(Records from a data source)
***

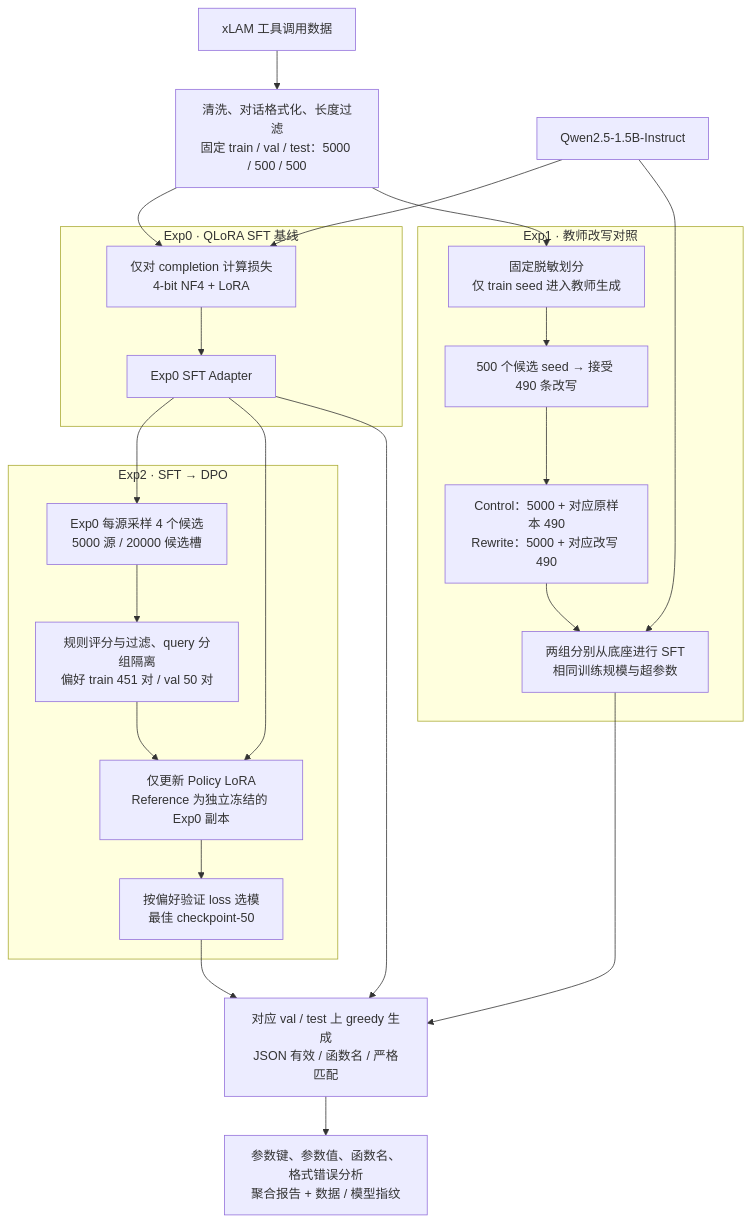
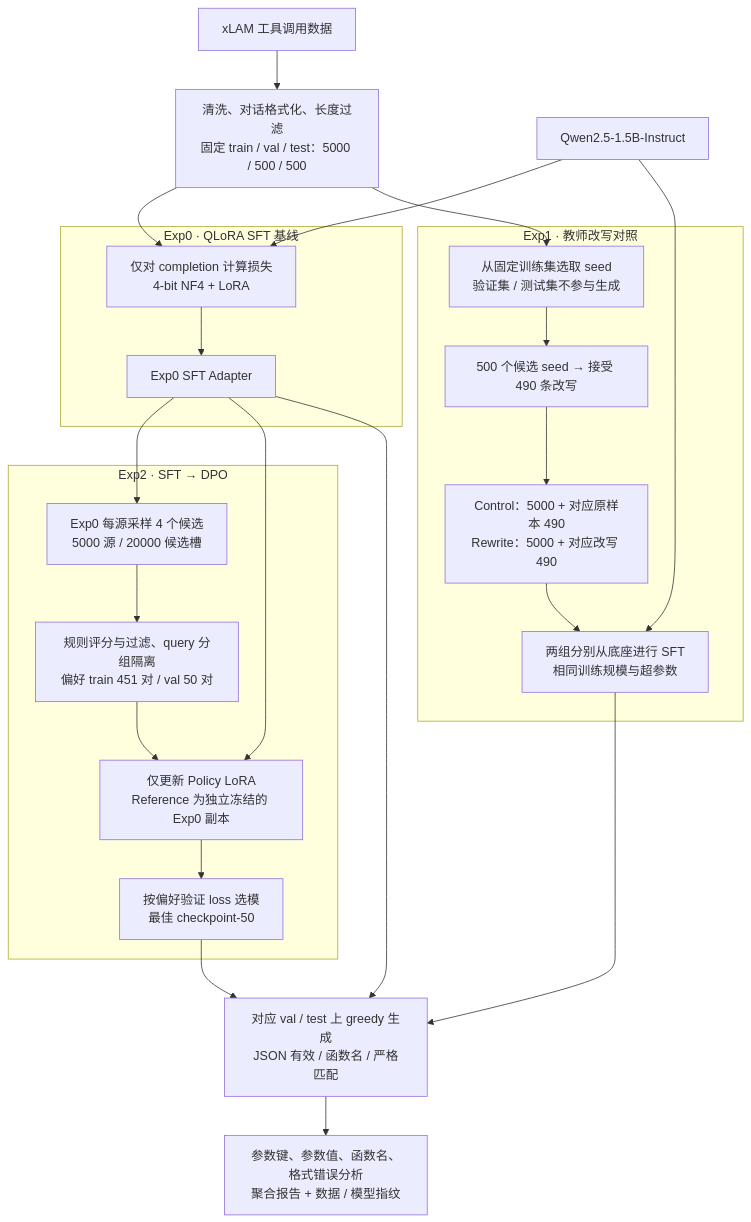
One commit to Tiejiaxiaobao30/qwen-function-calling-lora changed the diagram in README.md. Above: the diagram before and after it, drawn with Mermaid. The commit also changed other lines of this file, not shown here.

````diff
--- a/README.md
+++ b/README.md
@@ -21,31 +21,31 @@
 ```mermaid
 flowchart TD
     DATA["xLAM 工具调用数据"] --> SPLIT["清洗、对话格式化、长度过滤<br/>固定 train / val / test：5000 / 500 / 500"]
     BASE["Qwen2.5-1.5B-Instruct"] --> SFT
 
     subgraph E0["Exp0 · QLoRA SFT 基线"]
         SFT["仅对 completion 计算损失<br/>4-bit NF4 + LoRA"] --> A0["Exp0 SFT Adapter"]
     end
     SPLIT --> SFT
 
     subgraph E1["Exp1 · 教师改写对照"]
-        REDACT["固定脱敏划分<br/>仅 train seed 进入教师生成"] --> AUG["500 个候选 seed → 接受 490 条改写"]
+        SEEDS["从固定训练集选取 seed<br/>验证集 / 测试集不参与生成"] --> AUG["500 个候选 seed → 接受 490 条改写"]
         AUG --> PAIR["Control：5000 + 对应原样本 490<br/>Rewrite：5000 + 对应改写 490"]
         PAIR --> SFT1["两组分别从底座进行 SFT<br/>相同训练规模与超参数"]
     end
-    SPLIT --> REDACT
+    SPLIT --> SEEDS
     BASE --> SFT1
 
     subgraph E2["Exp2 · SFT → DPO"]
         SAMPLE["Exp0 每源采样 4 个候选<br/>5000 源 / 20000 候选槽"] --> PREF["规则评分与过滤、query 分组隔离<br/>偏好 train 451 对 / val 50 对"]
         PREF --> DPO["仅更新 Policy LoRA<br/>Reference 为独立冻结的 Exp0 副本"]
         DPO --> A2["按偏好验证 loss 选模<br/>最佳 checkpoint-50"]
     end
     A0 --> SAMPLE
     A0 --> DPO
 
     A0 --> EVAL["对应 val / test 上 greedy 生成<br/>JSON 有效 / 函数名 / 严格匹配"]
     SFT1 --> EVAL
     A2 --> EVAL
     EVAL --> ANALYSIS["参数键、参数值、函数名、格式错误分析<br/>聚合报告 + 数据 / 模型指纹"]
 ```
````
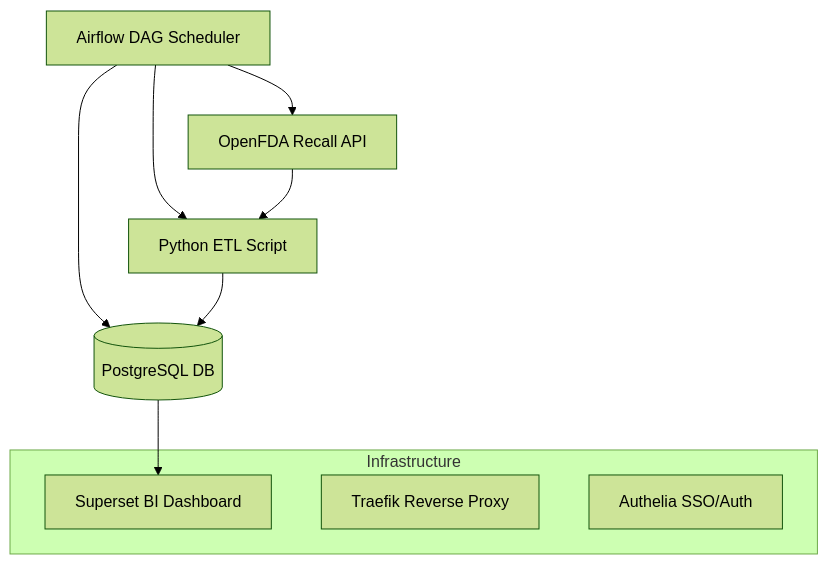
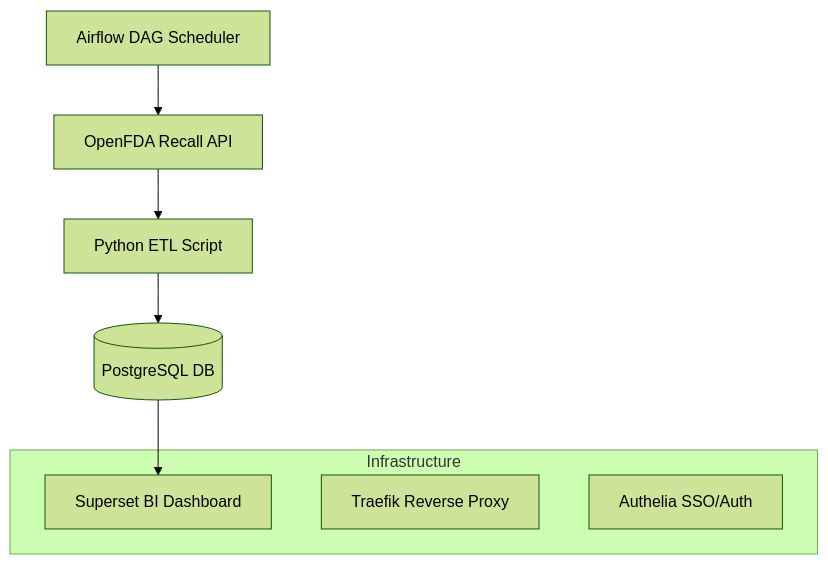
Before and after one commit to azra3l05/fda-recall-dashboard: the first of 2 diagrams in README.md, drawn with Mermaid (forest theme).

````diff
--- a/README.md
+++ b/README.md
@@ -29,16 +29,14 @@
 ```mermaid
 graph TD;
     API[OpenFDA Recall API]
     Airflow[Airflow DAG Scheduler] --> API
-    Airflow[Airflow DAG Scheduler] --> fetch
-    Airflow[Airflow DAG Scheduler] --> Postgres
     API --> fetch[Python ETL Script]
     fetch --> Postgres[(PostgreSQL DB)]
     Postgres --> Superset[Superset BI Dashboard]
 
     subgraph Infrastructure
         Superset
         Traefik[Traefik Reverse Proxy]
         Authelia[Authelia SSO/Auth]
     end
 ```
````
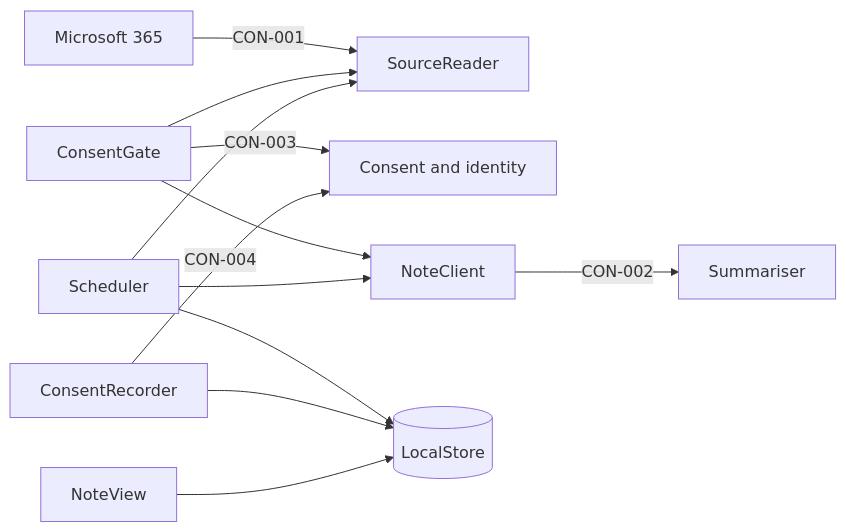
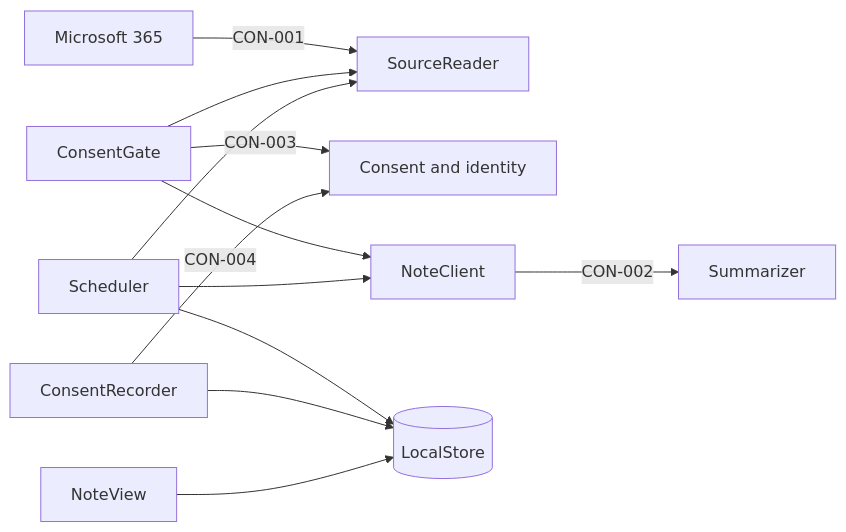
One commit to smalls257/vela changed the first of 3 diagrams in tests/fixtures/team-skills/heron/docs/tech-design/desktop-agent.md. Above: the diagram before and after it, drawn with Mermaid. The commit also changed other lines of this file and 236 other files, not shown here.

````diff
--- a/tests/fixtures/team-skills/heron/docs/tech-design/desktop-agent.md
+++ b/tests/fixtures/team-skills/heron/docs/tech-design/desktop-agent.md
@@ -125,14 +125,14 @@
 ```mermaid
 flowchart LR
   MS[Microsoft 365] -->|CON-001| SR[SourceReader]
   CG[ConsentGate] -->|CON-003| CI[Consent and identity]
   CR[ConsentRecorder] -->|CON-004| CI
-  NC[NoteClient] -->|CON-002| SU[Summariser]
+  NC[NoteClient] -->|CON-002| SU[Summarizer]
   CG --> SR
   CG --> NC
   SC[Scheduler] --> SR
   SC --> NC
   SC --> LS[(LocalStore)]
   CR --> LS
   NV[NoteView] --> LS
 ```
````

***

▶ **Exercise objective**: The answer must be the data above, repeated exactly, with no pictures.

▶ **Written reply**:
One commit to Tiejiaxiaobao30/qwen-function-calling-lora changed the diagram in README.md. Above: the diagram before and after it, drawn with Mermaid. The commit also changed other lines of this file, not shown here.

````diff
--- a/README.md
+++ b/README.md
@@ -21,31 +21,31 @@
 ```mermaid
 flowchart TD
     DATA["xLAM 工具调用数据"] --> SPLIT["清洗、对话格式化、长度过滤<br/>固定 train / val / test：5000 / 500 / 500"]
     BASE["Qwen2.5-1.5B-Instruct"] --> SFT
 
     subgraph E0["Exp0 · QLoRA SFT 基线"]
         SFT["仅对 completion 计算损失<br/>4-bit NF4 + LoRA"] --> A0["Exp0 SFT Adapter"]
     end
     SPLIT --> SFT
 
     subgraph E1["Exp1 · 教师改写对照"]
-        REDACT["固定脱敏划分<br/>仅 train seed 进入教师生成"] --> AUG["500 个候选 seed → 接受 490 条改写"]
+        SEEDS["从固定训练集选取 seed<br/>验证集 / 测试集不参与生成"] --> AUG["500 个候选 seed → 接受 490 条改写"]
         AUG --> PAIR["Control：5000 + 对应原样本 490<br/>Rewrite：5000 + 对应改写 490"]
         PAIR --> SFT1["两组分别从底座进行 SFT<br/>相同训练规模与超参数"]
     end
-    SPLIT --> REDACT
+    SPLIT --> SEEDS
     BASE --> SFT1
 
     subgraph E2["Exp2 · SFT → DPO"]
         SAMPLE["Exp0 每源采样 4 个候选<br/>5000 源 / 20000 候选槽"] --> PREF["规则评分与过滤、query 分组隔离<br/>偏好 train 451 对 / val 50 对"]
         PREF --> DPO["仅更新 Policy LoRA<br/>Reference 为独立冻结的 Exp0 副本"]
         DPO --> A2["按偏好验证 loss 选模<br/>最佳 checkpoint-50"]
     end
     A0 --> SAMPLE
     A0 --> DPO
 
     A0 --> EVAL["对应 val / test 上 greedy 生成<br/>JSON 有效 / 函数名 / 严格匹配"]
     SFT1 --> EVAL
     A2 --> EVAL
     EVAL --> ANALYSIS["参数键、参数值、函数名、格式错误分析<br/>聚合报告 + 数据 / 模型指纹"]
 ```
````
Before and after one commit to azra3l05/fda-recall-dashboard: the first of 2 diagrams in README.md, drawn with Mermaid (forest theme).

````diff
--- a/README.md
+++ b/README.md
@@ -29,16 +29,14 @@
 ```mermaid
 graph TD;
     API[OpenFDA Recall API]
     Airflow[Airflow DAG Scheduler] --> API
-    Airflow[Airflow DAG Scheduler] --> fetch
-    Airflow[Airflow DAG Scheduler] --> Postgres
     API --> fetch[Python ETL Script]
     fetch --> Postgres[(PostgreSQL DB)]
     Postgres --> Superset[Superset BI Dashboard]
 
     subgraph Infrastructure
         Superset
         Traefik[Traefik Reverse Proxy]
         Authelia[Authelia SSO/Auth]
     end
 ```
````
One commit to smalls257/vela changed the first of 3 diagrams in tests/fixtures/team-skills/heron/docs/tech-design/desktop-agent.md. Above: the diagram before and after it, drawn with Mermaid. The commit also changed other lines of this file and 236 other files, not shown here.

````diff
--- a/tests/fixtures/team-skills/heron/docs/tech-design/desktop-agent.md
+++ b/tests/fixtures/team-skills/heron/docs/tech-design/desktop-agent.md
@@ -125,14 +125,14 @@
 ```mermaid
 flowchart LR
   MS[Microsoft 365] -->|CON-001| SR[SourceReader]
   CG[ConsentGate] -->|CON-003| CI[Consent and identity]
   CR[ConsentRecorder] -->|CON-004| CI
-  NC[NoteClient] -->|CON-002| SU[Summariser]
+  NC[NoteClient] -->|CON-002| SU[Summarizer]
   CG --> SR
   CG --> NC
   SC[Scheduler] --> SR
   SC --> NC
   SC --> LS[(LocalStore)]
   CR --> LS
   NV[NoteView] --> LS
 ```
````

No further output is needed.